The oak family (Fagaceae) represents many ecologically, ethnobotanically, and economically valuable species, including the *oaks, chestnuts, and beech. However, multiple pathogenic diseases—such as sudden oak death, oak wilt, and beech bark disease—are threatening their long-term health and conservation. Synergistic, interdisciplinary, and cross-agency collaborations will be required to effectively monitor and plan for these threats. To this end, we are organizing the Oak Conservation Alliance and are seeking allies from research and academic institutions, government agencies, non-governmental organizations, private sectors, citizen scientists, and other groups to help in the process. Forming this alliance will help provide a stronger framework for collaboration, education outreach, and funding opportunities.
Community forum discussions have been held, representing stakeholders from various backgrounds that have provided valuable insights to address concerns. Monitoring and educational methods will include the use of mapping technologies, remote sensing, tissue sampling, community scientist applications, various online platforms/tools, and landscape ethnoecology/ethnobotany studies. Collaborative efforts in prevention, early detection, and planning will be key to success. The resulting data will be funneled into databases for use in future research (including spatial analyses, risk assessments, ecological impact studies, and sociocultural implication analyses and reports) to help study and preserve our valuable ecosystems and heritage.
*This family (Fagaceae) is commonly referred to as the beech family, however, we unorthodoxly refer to it as the "oak family" since oak species outnumber the others in the family and our focus is therefore more balanced towards the trees in the oak genus. Similarly, and for simplicity, when we refer to "oaks", we may be including other trees in the "oak family", not only those in the oak genus (i.e. chestnuts and beeches). For example, "Oak-Human Connections" is a less cumbersome way of saying"Oak-Chestnut-Beech-Human Connections" or "Fagaceae-Human Connections", and may be easier read by the general public.
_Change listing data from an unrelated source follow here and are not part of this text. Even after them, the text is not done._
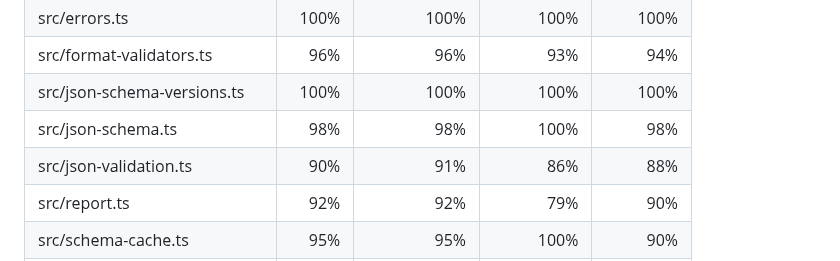
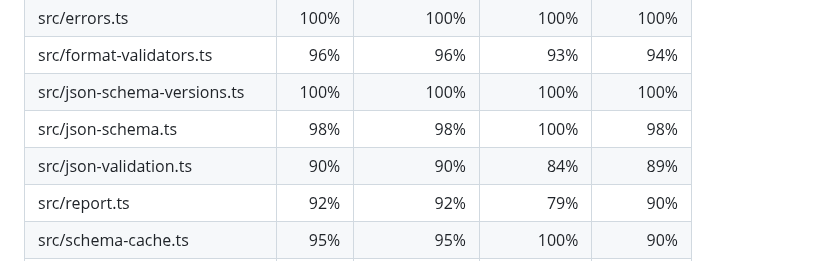
Before and after one commit to zaggino/z-schema, a Markdown page: docs/test-coverage.md, the part around the change. Rendered like a GitHub page.

Commit message:
chore(ci): update coverage artifacts

```diff
--- a/docs/test-coverage.md
+++ b/docs/test-coverage.md
@@ -11,7 +11,7 @@ Line coverage status: **high**
 | src/format-validators.ts      |     96% |         96% |        93% |      94% |
 | src/json-schema-versions.ts   |    100% |        100% |       100% |     100% |
 | src/json-schema.ts            |     98% |         98% |       100% |      98% |
-| src/json-validation.ts        |     90% |         91% |        86% |      88% |
+| src/json-validation.ts        |     90% |         90% |        84% |      89% |
 | src/report.ts                 |     92% |         92% |        79% |      90% |
 | src/schema-cache.ts           |     95% |         95% |       100% |      90% |
 | src/schema-compiler.ts        |     94% |         94% |       100% |      90% |
```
The mission of the Oak Conservation Alliance is to bring awareness to the detrimental effects of oak diseases on our society.
Our vision is to equip a team of observers to help us track these sick trees in order to stop the spread.